Change listing data:
*****

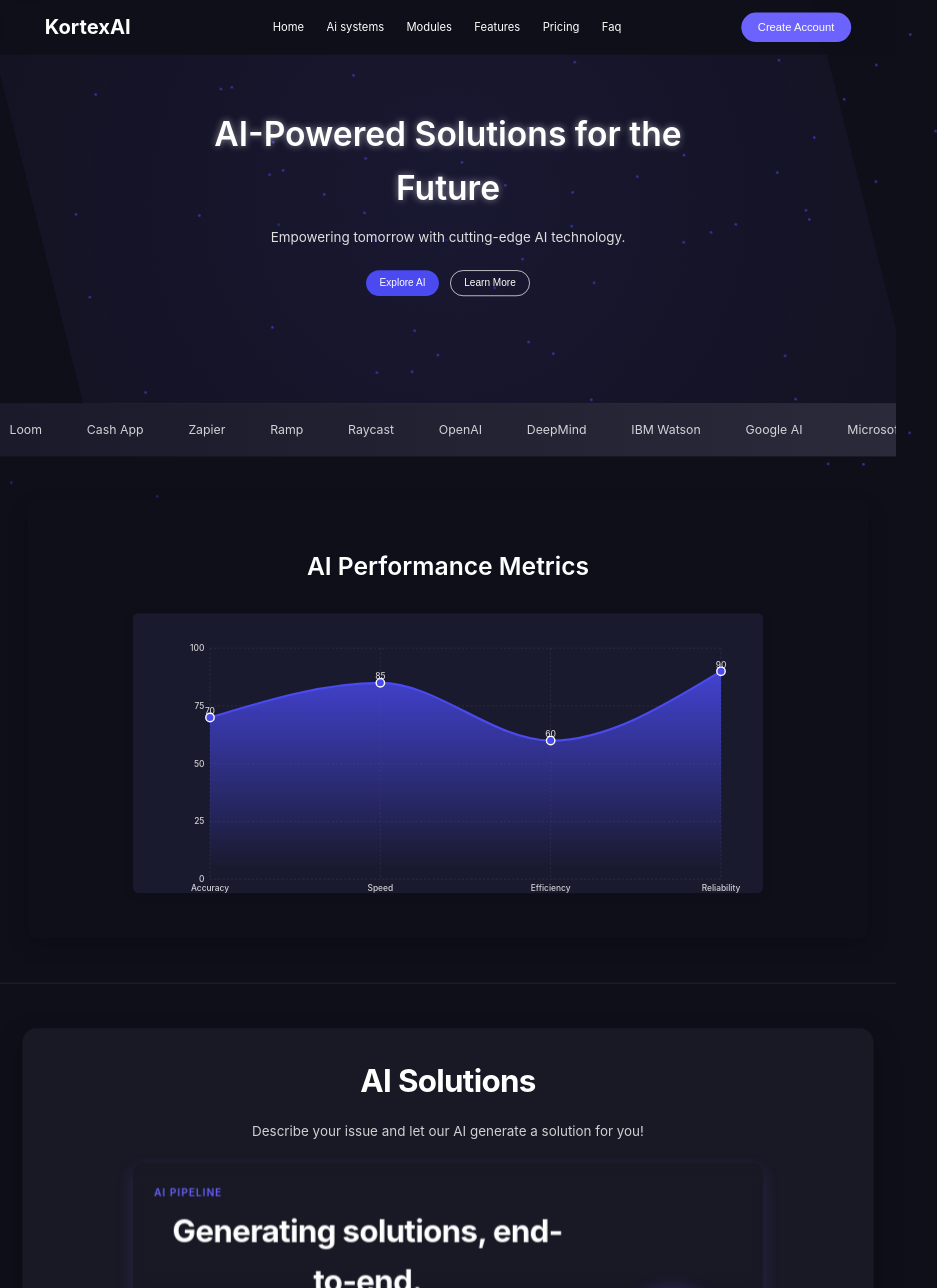
Repository: Rayyy-dev/Kortex-AI
Page: /
An editor plug-in stored every save of this project. The page is shown before and after the next save, followed by the edit.
The browser window is 1280 px wide. The page is 1338 px wide, then 1335 px, so the pictures cover 1338 px, including what lies to the right of the window. The pictures show the part of the page from y = 0 to 1840 px (the page is 3592 px tall before and 3011 px after), at 70% of full size.
The project was rebuilt for these pictures with package versions that can differ from the ones it lists, and the page was loaded fresh each time.

Above is the page before, as saved 2024-10-15 21:03:14.

After the next save:
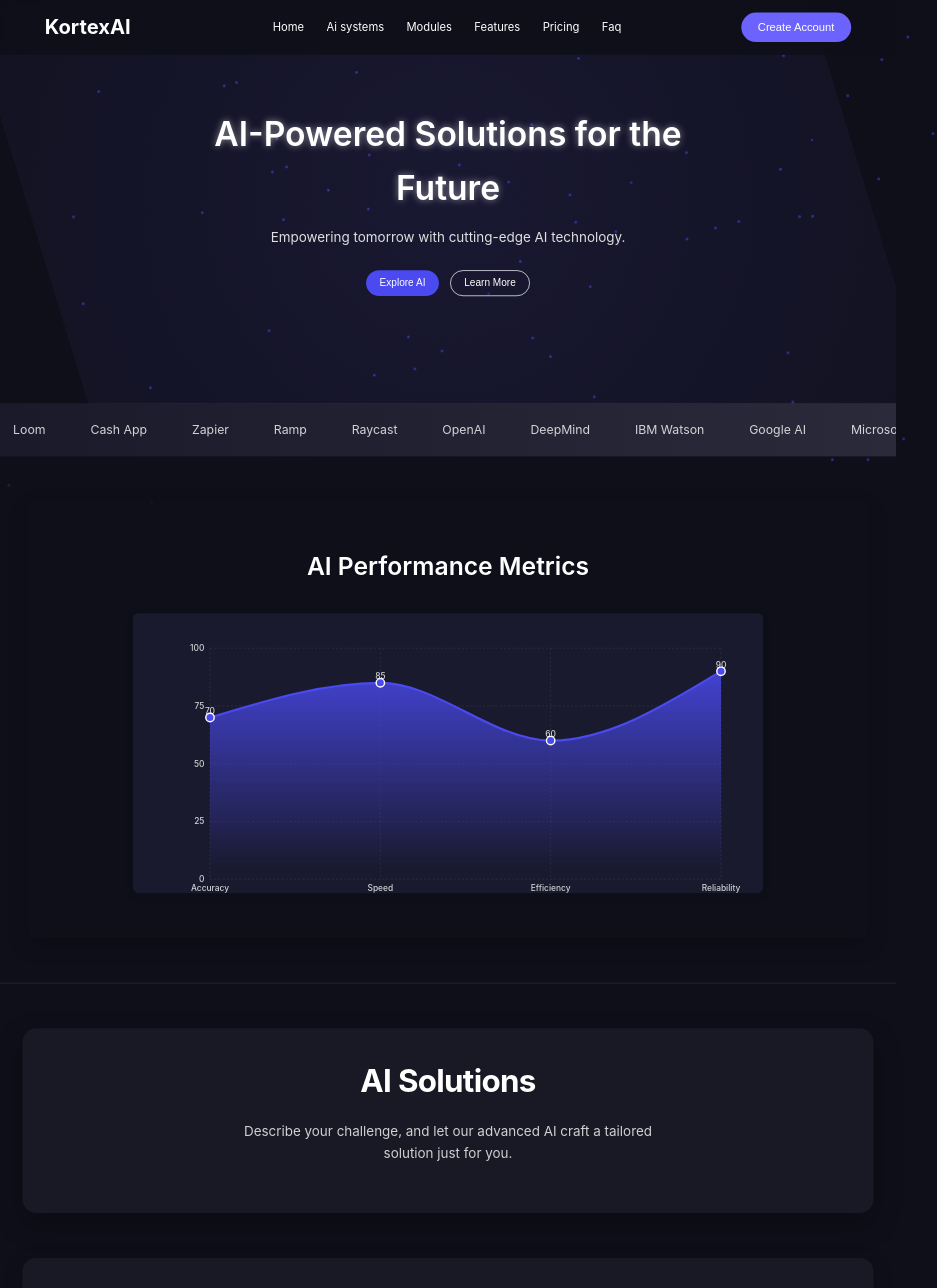
Saved 33 s later.
--- a/src/App.js
+++ b/src/App.js
@@ -25,6 +25,8 @@
   const [showBackToTop, setShowBackToTop] = useState(false);
   const aiPipelineRef = useRef(null);
   const [menuOpen, setMenuOpen] = useState(false);
+  const [userInput, setUserInput] = useState('');
+  const [generatedSolution, setGeneratedSolution] = useState('');
 
   const toggleMenu = () => {
     setMenuOpen(!menuOpen);
@@ -190,6 +192,12 @@
     if (section) {
       section.scrollIntoView({ behavior: 'smooth' });
     }
+  };
+
+  const generateSolution = () => {
+    // Implement your solution generation logic here
+    // For example, you can use an API call to generate the solution based on userInput
+    // and then update the generatedSolution state with the result
   };
 
   return (
@@ -286,51 +294,23 @@
           <div className="background-content">
             <div className="ai-solution-box">
               <h2>AI Solutions</h2>
-              <p>Describe your issue and let our AI generate a solution for you!</p>
-
-              {/* New AI Pipeline Section */}
-              <div className="ai-pipeline-section">
-                <div className="ai-pipeline-content">
-                  <div className="ai-pipeline-text">
-                    <h3 className="ai-pipeline-subtitle">AI Pipeline</h3>
-                    <h2 className="ai-pipeline-title">Generating solutions, end-to-end.</h2>
-                    <div className="ai-pipeline-steps">
-                      <div className={`ai-pipeline-step ${activeStep === 0 ? 'active' : ''}`}>
-                        <span className="step-icon">✨</span>
-                        <h4>Analyzing prompt...</h4>
-                        <p>KortexAI determines the subject and context of your issue.</p>
-                      </div>
-                      <div className={`ai-pipeline-step ${activeStep === 1 ? 'active' : ''}`}>
-                        <span className="step-icon">🔧</span>
-                        <h4>Crafting solutions...</h4>
-                        <p>Next, it generates tailored solutions based on the analysis.</p>
-                      </div>
-                      <div className={`ai-pipeline-step ${activeStep === 2 ? 'active' : ''}`}>
-                        <span className="step-icon">🚀</span>
-                        <h4>Review and implement!</h4>
-                        <p>The solution is ready – your turn to put it into action.</p>
-                      </div>
-                    </div>
-                    <div className="get-started-container">
-                      <button className="get-started-btn">Get Started</button>
-                    </div>
-                  </div>
-                  <div className="ai-pipeline-visual">
-                    <div className="ai-orb">
-                      <div className="ai-orb-inner"></div>
-                    </div>
-                    <p className="generating-text">Generating your solution... {generatingProgress}%</p>
-                  </div>
-                </div>
-              </div>
-
-              {/* Existing input and output areas */}
+              <p>Describe your challenge, and let our advanced AI craft a tailored solution just for you.</p>
+
               <div className="input-group">
-                <input type="text" placeholder="Enter your issue here..." />
-                <button className="generate-btn">Generate Solution</button>
+                <input
+                  type="text"
+                  placeholder="Enter your challenge here..."
+                  value={userInput}
+                  onChange={(e) => setUserInput(e.target.value)}
+                />
+                <button className="generate-btn" onClick={generateSolution}>Generate Solution</button>
               </div>
               <div className="solution-output">
-                <p>AI-generated solution will appear here...</p>
+                {generatedSolution ? (
+                  <p>{generatedSolution}</p>
+                ) : (
+                  <p>Your AI-generated solution will appear here...</p>
+                )}
               </div>
             </div>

*****

_WHAT YOU WILL DO_
Filter the records for lines holding the string "setUserInput". Copy each one.

_WRITTEN RESPONSE_
+  const [userInput, setUserInput] = useState('');
+                  onChange={(e) => setUserInput(e.target.value)}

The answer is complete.